Locate every line in the records below that holds the word "htmlFor" and return each one.

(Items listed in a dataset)
──────

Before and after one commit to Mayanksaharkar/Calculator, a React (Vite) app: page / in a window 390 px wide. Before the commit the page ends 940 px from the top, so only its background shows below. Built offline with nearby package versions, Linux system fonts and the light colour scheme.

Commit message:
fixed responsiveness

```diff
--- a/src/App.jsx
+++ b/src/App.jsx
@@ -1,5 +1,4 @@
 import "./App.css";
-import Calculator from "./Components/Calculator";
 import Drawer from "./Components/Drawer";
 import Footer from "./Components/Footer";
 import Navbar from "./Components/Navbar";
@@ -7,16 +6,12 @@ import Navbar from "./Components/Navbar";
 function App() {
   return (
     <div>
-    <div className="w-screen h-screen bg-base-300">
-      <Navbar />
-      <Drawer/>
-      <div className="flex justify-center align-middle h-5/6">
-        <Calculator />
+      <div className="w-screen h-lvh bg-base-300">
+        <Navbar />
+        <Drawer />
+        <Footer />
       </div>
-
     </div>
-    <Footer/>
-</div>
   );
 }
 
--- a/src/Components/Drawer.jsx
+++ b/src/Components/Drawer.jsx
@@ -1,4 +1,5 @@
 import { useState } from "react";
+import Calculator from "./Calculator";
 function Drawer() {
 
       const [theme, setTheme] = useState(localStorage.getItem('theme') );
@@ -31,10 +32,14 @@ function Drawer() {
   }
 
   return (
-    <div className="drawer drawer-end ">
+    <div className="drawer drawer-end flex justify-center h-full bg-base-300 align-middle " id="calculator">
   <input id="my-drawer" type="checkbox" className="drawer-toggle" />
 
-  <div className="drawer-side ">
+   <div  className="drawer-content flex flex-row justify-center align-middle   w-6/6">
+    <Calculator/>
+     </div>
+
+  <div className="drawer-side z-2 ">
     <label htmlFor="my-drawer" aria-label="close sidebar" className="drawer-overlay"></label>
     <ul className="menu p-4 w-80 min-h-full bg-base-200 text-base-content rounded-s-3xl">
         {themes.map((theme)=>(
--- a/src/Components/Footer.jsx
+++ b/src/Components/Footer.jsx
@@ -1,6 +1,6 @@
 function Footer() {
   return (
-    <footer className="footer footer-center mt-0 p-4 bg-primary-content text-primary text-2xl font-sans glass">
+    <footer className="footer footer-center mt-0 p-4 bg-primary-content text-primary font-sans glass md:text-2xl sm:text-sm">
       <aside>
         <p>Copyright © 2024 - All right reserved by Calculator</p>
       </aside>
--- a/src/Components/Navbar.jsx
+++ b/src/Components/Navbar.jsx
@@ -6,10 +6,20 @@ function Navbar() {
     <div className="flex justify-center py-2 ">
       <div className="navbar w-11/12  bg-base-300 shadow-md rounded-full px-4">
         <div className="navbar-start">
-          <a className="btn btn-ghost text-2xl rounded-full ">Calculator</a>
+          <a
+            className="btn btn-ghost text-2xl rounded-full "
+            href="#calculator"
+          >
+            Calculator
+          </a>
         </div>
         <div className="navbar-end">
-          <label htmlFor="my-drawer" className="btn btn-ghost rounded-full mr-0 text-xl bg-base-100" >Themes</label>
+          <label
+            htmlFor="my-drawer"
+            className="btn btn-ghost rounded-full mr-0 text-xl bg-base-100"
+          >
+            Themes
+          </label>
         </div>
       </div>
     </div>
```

──────

▸ Task solution:
     <label htmlFor="my-drawer" aria-label="close sidebar" className="drawer-overlay"></label>
-          <label htmlFor="my-drawer" className="btn btn-ghost rounded-full mr-0 text-xl bg-base-100" >Themes</label>
+            htmlFor="my-drawer"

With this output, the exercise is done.